# [Required work]
Show the lines below where "tested" occurs.

# [Data to examine]

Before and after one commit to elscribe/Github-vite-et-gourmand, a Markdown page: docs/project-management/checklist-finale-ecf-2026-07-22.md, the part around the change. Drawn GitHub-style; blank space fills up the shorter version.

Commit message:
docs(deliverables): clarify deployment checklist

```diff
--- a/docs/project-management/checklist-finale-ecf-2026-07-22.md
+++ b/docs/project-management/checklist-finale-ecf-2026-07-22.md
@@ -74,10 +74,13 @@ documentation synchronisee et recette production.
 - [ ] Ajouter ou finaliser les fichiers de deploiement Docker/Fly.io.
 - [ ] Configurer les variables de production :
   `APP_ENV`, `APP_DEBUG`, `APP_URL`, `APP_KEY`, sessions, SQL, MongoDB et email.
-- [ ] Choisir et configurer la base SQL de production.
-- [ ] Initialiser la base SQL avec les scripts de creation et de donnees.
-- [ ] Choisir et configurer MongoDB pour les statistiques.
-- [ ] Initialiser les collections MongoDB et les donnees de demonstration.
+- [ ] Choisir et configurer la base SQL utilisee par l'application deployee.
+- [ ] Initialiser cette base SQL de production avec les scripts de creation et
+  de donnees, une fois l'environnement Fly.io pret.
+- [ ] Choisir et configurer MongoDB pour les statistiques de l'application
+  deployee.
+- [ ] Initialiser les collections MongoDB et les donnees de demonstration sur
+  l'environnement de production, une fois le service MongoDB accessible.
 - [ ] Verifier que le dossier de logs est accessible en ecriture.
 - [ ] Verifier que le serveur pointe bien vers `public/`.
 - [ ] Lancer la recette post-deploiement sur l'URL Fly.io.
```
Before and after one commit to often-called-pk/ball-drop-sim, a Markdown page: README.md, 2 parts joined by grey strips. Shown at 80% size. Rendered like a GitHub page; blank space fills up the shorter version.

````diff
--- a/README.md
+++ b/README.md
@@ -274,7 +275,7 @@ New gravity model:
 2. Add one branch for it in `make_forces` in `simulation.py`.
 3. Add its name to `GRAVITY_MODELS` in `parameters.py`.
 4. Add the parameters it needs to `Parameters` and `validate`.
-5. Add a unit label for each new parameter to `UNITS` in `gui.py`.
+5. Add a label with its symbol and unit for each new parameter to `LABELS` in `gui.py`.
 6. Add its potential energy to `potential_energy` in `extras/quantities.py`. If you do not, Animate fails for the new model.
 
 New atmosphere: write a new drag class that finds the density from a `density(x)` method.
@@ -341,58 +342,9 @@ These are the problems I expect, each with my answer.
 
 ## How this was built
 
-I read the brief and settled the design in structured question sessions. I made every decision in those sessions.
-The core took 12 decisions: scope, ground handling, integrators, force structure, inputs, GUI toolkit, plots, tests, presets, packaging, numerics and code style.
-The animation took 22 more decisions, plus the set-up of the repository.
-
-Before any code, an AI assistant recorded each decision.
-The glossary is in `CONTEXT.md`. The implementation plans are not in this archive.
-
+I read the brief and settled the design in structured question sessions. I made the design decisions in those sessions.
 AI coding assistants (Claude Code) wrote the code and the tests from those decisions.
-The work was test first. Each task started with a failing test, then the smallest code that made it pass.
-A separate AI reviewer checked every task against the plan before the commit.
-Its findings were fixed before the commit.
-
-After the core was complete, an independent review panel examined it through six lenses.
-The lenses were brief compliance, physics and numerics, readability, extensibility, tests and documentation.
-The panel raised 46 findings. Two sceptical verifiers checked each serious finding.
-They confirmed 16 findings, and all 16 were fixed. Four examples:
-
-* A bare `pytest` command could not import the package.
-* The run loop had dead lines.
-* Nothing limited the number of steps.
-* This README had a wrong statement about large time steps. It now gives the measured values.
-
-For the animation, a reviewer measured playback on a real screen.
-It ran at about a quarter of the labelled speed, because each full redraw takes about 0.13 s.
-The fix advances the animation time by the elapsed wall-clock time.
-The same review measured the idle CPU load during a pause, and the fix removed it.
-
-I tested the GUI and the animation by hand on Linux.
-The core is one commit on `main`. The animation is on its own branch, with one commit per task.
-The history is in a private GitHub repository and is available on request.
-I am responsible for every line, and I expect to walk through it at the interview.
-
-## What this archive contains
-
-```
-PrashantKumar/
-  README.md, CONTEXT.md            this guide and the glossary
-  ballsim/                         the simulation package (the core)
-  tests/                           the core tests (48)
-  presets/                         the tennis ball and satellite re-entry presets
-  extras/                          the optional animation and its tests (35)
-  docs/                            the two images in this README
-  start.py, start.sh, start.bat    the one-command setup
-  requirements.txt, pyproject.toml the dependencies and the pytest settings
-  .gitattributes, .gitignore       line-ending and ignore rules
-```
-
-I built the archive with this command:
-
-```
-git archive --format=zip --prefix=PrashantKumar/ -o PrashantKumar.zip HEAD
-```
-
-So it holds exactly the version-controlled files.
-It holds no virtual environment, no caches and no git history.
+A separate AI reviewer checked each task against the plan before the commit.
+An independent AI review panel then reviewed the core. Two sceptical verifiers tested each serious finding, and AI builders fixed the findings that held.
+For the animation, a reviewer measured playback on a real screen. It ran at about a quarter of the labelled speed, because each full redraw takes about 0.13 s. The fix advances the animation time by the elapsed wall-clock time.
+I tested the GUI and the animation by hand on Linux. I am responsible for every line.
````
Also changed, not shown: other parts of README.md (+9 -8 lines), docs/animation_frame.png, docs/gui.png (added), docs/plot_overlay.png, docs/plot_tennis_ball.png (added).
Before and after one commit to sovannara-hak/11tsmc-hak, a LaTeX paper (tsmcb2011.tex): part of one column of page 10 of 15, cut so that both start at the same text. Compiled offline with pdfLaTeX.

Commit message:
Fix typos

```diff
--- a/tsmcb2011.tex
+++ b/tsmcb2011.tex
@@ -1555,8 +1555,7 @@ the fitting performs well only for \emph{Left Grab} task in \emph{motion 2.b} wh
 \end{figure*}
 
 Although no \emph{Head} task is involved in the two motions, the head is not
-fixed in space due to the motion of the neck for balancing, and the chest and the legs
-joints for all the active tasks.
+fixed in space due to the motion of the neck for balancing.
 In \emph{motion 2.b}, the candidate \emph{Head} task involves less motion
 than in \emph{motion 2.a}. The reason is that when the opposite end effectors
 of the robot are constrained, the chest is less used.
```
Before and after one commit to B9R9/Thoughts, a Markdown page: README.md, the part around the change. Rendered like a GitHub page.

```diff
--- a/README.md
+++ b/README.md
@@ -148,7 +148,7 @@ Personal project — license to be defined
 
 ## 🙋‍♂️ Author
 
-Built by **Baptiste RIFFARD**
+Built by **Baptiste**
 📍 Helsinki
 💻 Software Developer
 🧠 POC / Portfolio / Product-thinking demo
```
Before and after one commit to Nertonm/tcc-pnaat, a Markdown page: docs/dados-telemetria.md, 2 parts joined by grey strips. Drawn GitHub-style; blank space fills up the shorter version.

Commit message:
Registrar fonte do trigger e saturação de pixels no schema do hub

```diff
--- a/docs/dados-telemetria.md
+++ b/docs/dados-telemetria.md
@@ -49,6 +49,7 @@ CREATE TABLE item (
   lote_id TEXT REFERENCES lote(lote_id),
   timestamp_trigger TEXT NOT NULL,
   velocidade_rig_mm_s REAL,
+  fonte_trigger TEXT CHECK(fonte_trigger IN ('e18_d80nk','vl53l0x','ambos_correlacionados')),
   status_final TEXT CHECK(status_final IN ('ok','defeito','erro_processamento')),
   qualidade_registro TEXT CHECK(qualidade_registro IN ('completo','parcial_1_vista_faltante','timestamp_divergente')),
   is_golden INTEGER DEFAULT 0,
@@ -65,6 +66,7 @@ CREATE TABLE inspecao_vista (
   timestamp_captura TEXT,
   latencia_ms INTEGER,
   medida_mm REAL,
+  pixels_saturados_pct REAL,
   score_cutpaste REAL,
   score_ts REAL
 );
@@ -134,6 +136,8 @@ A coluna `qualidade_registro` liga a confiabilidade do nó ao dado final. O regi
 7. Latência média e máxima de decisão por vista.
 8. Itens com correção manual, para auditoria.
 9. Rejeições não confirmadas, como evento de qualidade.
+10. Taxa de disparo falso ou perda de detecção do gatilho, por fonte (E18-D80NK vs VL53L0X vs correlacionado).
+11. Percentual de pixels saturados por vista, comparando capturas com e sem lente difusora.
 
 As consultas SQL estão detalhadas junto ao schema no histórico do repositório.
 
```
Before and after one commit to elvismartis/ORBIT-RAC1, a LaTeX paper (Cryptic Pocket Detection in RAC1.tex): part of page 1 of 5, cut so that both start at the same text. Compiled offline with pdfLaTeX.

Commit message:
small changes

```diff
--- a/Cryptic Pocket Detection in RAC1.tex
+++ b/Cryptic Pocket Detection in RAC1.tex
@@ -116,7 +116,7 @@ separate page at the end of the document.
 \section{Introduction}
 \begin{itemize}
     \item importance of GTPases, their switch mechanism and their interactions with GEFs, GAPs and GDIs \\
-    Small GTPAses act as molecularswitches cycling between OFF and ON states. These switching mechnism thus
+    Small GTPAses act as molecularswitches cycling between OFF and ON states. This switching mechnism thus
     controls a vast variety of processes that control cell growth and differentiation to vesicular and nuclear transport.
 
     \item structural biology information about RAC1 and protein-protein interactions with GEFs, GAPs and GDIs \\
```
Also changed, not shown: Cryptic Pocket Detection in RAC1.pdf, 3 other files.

# [Answer box]
-I tested the GUI and the animation by hand on Linux.
+An independent AI review panel then reviewed the core. Two sceptical verifiers tested each serious finding, and AI builders fixed the findings that held.
+I tested the GUI and the animation by hand on Linux. I am responsible for every line.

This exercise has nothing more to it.